Born of research showing that more than 50 percent of consumers still prefer a top-load configuration, the TL replaces the traditional agitator with a pair of vertically opposed disks, or "spinners." Their action is designed to achieve the high efficiency, minimal fabric wear and superior cleaning performance of front loading units.
The TL also dispenses water and detergent from a central shower point located beneath the lid to further minimize fabric stress, and reaches 1,000 rpms for maximum water extraction. Maytag director of laundry product management Tony Hair said the machine is the "best-cleaning washer we have tested," and projected a $1,000 to $1,300 price point ($600 to $800 for the companion dryer) when the TL begins shipping to "value-added retailers" by year's end.
Also new is the Maytag Range, which, with 5.22 cubic feet of cooking space, is touted as the largest capacity oven on the market. This first cousin of Amana's Big Oven achieves its interior girth by dispensing with the bottom drawer, which is traditionally used for storage.
Speaking of Amana, that division's debuts included an oversized bottom mount refrigerator and a new range of ranges. The former — the latest-generation Easy Reach — offers three more cubic feet of storage space than previous models, for a total of 25 cubic feet, plus a 120-pound-capacity pull-out drawer within the freezer section and an extra deep pantry drawer.
In cooking, Amana's new line of free-standing ranges offer practical features like a cooktop warming zone (on electric models), warming drawers, oven rack indents for easy handling of bakeware and the same 5.22 cubic feet of cooking space found in the Maytag Range.

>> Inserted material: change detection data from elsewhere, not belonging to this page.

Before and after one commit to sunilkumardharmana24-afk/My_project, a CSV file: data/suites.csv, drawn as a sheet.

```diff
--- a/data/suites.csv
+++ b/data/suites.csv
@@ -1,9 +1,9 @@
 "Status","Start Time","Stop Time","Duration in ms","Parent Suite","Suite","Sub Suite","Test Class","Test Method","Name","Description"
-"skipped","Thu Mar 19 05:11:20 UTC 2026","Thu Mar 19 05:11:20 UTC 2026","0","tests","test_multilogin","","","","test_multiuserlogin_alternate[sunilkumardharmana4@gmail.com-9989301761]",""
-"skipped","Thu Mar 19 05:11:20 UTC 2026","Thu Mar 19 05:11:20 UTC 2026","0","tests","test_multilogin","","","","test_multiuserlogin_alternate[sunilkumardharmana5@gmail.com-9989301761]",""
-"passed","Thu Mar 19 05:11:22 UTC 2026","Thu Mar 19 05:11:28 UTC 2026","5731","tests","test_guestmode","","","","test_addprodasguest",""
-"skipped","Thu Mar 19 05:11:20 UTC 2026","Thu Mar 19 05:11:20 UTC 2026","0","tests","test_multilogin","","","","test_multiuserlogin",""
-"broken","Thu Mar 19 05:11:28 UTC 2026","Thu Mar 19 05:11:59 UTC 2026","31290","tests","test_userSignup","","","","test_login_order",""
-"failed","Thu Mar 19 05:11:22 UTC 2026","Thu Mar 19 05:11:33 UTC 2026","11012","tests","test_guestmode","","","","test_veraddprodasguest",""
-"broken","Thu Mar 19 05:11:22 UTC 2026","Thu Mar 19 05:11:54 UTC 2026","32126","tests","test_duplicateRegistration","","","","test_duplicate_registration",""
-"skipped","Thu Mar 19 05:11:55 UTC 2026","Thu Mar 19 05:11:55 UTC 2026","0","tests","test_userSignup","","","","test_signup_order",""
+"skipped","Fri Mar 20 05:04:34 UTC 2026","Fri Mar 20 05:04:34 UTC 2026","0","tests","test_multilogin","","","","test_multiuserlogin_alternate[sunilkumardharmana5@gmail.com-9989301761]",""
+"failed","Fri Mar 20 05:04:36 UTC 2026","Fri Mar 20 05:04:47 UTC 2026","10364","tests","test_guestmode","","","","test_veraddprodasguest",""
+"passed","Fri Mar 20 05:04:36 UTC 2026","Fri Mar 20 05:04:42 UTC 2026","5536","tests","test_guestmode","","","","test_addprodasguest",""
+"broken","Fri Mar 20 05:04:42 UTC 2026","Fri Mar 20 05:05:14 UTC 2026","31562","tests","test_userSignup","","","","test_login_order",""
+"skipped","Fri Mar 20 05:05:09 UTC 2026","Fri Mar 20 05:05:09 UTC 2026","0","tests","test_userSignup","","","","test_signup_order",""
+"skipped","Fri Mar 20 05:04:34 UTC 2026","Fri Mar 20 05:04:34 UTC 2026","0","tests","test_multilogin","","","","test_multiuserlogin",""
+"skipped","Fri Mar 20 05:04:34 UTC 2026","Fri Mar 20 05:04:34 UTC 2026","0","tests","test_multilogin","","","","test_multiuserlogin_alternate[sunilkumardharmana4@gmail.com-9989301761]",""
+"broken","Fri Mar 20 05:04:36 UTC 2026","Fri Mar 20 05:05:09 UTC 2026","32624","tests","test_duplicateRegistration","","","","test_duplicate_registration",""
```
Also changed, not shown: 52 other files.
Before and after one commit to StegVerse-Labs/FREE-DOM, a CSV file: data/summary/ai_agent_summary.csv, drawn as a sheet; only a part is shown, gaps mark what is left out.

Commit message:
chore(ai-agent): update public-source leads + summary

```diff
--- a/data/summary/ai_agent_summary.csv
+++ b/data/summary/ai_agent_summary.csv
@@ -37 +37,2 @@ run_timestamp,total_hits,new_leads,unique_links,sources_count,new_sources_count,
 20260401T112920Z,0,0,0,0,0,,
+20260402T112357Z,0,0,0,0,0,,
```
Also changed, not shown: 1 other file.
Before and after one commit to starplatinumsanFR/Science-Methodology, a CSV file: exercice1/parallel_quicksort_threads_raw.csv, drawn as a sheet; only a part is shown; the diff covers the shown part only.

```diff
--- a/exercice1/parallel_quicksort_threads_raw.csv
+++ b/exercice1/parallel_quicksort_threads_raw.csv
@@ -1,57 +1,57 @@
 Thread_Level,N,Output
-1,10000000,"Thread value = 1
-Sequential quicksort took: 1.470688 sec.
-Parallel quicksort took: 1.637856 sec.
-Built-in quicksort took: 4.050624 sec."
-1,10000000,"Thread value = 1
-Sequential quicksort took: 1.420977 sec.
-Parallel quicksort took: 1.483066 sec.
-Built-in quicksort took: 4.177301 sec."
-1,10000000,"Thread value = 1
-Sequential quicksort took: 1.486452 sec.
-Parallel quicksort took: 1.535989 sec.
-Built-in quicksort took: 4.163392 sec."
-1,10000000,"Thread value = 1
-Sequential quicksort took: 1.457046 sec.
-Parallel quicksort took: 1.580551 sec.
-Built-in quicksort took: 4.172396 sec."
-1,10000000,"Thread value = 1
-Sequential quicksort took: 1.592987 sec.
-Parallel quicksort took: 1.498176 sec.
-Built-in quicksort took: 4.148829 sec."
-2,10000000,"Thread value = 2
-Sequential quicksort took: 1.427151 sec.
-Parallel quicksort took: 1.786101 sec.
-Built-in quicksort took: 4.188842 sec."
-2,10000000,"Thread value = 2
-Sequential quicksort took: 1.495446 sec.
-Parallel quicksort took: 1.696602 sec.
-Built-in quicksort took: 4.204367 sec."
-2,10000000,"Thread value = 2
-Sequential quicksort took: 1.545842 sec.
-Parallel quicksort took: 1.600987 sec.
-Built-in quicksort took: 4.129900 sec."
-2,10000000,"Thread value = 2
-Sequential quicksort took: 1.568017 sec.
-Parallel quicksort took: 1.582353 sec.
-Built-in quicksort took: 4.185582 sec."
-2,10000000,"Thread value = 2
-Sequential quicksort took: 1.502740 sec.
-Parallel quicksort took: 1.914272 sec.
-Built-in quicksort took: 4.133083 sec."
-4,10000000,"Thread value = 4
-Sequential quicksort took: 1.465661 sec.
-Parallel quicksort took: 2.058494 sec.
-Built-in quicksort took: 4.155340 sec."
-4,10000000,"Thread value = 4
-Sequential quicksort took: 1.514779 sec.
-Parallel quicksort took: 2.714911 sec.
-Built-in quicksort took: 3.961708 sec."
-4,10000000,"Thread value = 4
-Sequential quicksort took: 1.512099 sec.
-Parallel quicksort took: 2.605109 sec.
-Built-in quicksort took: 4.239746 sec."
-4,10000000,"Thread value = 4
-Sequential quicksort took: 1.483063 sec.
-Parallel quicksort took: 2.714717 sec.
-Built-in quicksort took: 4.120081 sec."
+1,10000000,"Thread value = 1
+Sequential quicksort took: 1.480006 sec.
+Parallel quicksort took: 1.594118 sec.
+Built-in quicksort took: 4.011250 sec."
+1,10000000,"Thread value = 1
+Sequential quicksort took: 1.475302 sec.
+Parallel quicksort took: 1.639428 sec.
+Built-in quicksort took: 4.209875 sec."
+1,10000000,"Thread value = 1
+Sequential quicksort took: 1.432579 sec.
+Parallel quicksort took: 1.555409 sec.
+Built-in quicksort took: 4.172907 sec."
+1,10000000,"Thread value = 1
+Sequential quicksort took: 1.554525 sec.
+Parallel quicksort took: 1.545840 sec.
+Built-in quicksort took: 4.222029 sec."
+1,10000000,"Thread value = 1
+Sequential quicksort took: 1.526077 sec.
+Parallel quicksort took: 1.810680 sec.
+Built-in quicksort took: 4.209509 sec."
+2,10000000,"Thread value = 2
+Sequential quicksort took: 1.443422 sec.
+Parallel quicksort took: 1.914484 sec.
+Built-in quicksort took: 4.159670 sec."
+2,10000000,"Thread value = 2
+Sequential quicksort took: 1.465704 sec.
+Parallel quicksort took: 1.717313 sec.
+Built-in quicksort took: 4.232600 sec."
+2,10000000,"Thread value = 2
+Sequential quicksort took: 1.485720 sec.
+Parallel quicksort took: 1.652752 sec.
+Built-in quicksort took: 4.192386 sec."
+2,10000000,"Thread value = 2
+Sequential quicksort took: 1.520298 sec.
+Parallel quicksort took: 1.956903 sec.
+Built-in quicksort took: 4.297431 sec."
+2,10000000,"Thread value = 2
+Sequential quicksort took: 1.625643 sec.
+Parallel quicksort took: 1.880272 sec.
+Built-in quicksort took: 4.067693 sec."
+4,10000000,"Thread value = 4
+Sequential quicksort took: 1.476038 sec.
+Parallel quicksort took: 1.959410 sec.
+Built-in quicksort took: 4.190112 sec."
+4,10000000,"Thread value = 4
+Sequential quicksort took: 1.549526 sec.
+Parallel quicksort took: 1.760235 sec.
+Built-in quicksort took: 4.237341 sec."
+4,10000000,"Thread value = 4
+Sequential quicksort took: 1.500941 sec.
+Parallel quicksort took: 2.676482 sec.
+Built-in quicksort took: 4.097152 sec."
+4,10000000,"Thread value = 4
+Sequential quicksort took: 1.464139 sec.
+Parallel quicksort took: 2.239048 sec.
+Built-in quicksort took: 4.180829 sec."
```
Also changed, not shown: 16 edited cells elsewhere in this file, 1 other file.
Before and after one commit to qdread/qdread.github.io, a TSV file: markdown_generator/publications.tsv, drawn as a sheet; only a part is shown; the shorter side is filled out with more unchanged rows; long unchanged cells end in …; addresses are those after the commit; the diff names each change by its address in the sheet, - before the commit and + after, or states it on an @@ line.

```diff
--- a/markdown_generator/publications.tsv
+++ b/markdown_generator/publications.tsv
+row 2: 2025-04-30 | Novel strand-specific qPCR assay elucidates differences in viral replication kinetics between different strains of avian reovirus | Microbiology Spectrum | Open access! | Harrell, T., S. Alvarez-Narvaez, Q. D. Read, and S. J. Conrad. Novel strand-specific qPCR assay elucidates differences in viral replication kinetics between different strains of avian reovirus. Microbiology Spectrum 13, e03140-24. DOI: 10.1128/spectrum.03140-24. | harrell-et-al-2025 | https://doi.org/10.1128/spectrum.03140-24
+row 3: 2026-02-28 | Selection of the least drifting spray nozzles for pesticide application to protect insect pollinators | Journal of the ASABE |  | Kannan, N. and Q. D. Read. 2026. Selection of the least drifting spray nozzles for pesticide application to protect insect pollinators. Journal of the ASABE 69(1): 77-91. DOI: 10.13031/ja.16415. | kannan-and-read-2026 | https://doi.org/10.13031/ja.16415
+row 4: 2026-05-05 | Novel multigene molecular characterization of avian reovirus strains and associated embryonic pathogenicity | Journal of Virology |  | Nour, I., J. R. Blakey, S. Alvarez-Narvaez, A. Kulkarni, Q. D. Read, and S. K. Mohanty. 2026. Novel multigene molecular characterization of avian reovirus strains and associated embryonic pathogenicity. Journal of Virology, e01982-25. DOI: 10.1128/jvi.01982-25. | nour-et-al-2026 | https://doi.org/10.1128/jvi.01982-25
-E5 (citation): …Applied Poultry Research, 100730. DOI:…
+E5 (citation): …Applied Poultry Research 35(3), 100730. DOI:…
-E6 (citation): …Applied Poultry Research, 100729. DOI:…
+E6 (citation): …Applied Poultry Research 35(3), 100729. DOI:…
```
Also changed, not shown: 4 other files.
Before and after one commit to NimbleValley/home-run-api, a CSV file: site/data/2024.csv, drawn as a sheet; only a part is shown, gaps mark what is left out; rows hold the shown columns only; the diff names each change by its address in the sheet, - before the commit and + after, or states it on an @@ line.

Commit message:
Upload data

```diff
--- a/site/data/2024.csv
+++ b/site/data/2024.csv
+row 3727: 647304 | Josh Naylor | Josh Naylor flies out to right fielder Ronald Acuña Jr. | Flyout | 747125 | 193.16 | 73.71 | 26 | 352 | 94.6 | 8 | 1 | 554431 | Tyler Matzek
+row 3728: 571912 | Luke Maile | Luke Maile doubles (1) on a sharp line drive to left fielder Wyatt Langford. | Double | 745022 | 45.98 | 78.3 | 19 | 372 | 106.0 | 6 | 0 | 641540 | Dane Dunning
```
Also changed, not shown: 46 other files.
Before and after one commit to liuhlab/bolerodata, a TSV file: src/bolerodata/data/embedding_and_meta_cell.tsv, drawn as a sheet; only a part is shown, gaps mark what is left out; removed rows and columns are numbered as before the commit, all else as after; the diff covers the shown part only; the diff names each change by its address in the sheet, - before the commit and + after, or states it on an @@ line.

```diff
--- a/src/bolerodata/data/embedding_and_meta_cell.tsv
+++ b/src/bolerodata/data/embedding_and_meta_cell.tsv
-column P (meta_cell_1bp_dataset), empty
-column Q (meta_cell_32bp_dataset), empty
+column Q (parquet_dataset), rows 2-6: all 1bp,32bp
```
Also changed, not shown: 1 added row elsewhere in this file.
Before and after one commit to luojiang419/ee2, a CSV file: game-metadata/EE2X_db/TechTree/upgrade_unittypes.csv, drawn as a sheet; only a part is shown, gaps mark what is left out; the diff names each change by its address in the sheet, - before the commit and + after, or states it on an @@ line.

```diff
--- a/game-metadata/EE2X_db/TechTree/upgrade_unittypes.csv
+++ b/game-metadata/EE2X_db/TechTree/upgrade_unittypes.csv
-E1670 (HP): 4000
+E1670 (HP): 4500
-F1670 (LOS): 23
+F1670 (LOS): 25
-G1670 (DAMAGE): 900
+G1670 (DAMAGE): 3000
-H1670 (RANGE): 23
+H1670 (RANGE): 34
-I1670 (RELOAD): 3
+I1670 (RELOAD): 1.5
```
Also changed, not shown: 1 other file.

Meanwhile, Maytag's high-end Jenn-Air contingent continues to move beyond its cooking base into margin-rich niche products that had long been the province of specialty vendors. New for K/BIS is the brand's first-ever wine chiller, a 24-inch under-the-counter model designed to hold up to 50 bottles at a temperature range of between 42 and 64 degrees. Shipping begins this summer at a suggested retail of $1,199 to $1,349.
Joining the chiller, and completing Jenn-Air's suite of built-in appliances, is an under-the-counter icemaker (suggested retail $1,499 to $1,649) and a 30-inch warming drawer ($798).
Whirlpool: The company's flagship brand was short on K/BIS-specific introductions, leaving the big news for its high-end KitchenAid contingent, and revisiting such Builder Show intros as the Family Studio concept laundry room and Gladiator GarageWorks line of custom interiors for the garage.
However, Whirlpool did unveil an over-the-range speed-cook microwave designed to compete with GE's acclaimed Advantium. The new g2microven employs licensed (and enhanced) inverter technology for constant — rather than on-and-off — microwave flow at lower power levels, plus a ceiling-mounted 1,100-watt halogen bulb and a 500-watt quartz bulb for browning, roasting and grilling.
K/BIS proved to be a major launching pad for KitchenAid, however, with the upmarket brand bowing a new top-of-the-line Pro Line series. Inspired by the classic styling and commercial heft of the classic KitchenAid stand mixer, the eight-piece collection offers solid, professional caliber equipment in stainless steel and a new matte metallic finish called meteorite. SKUs include a double wall oven, a gas cooktop, a built-in refrigerator and a dishwasher (sold individually or as a four-piece collection for $12,250 to $13,550), as well as a trash compactor and an icemaker.
K/BIS coverage will continue with a rundown of more appliance suppliers in the next issue of TWICE (May 5).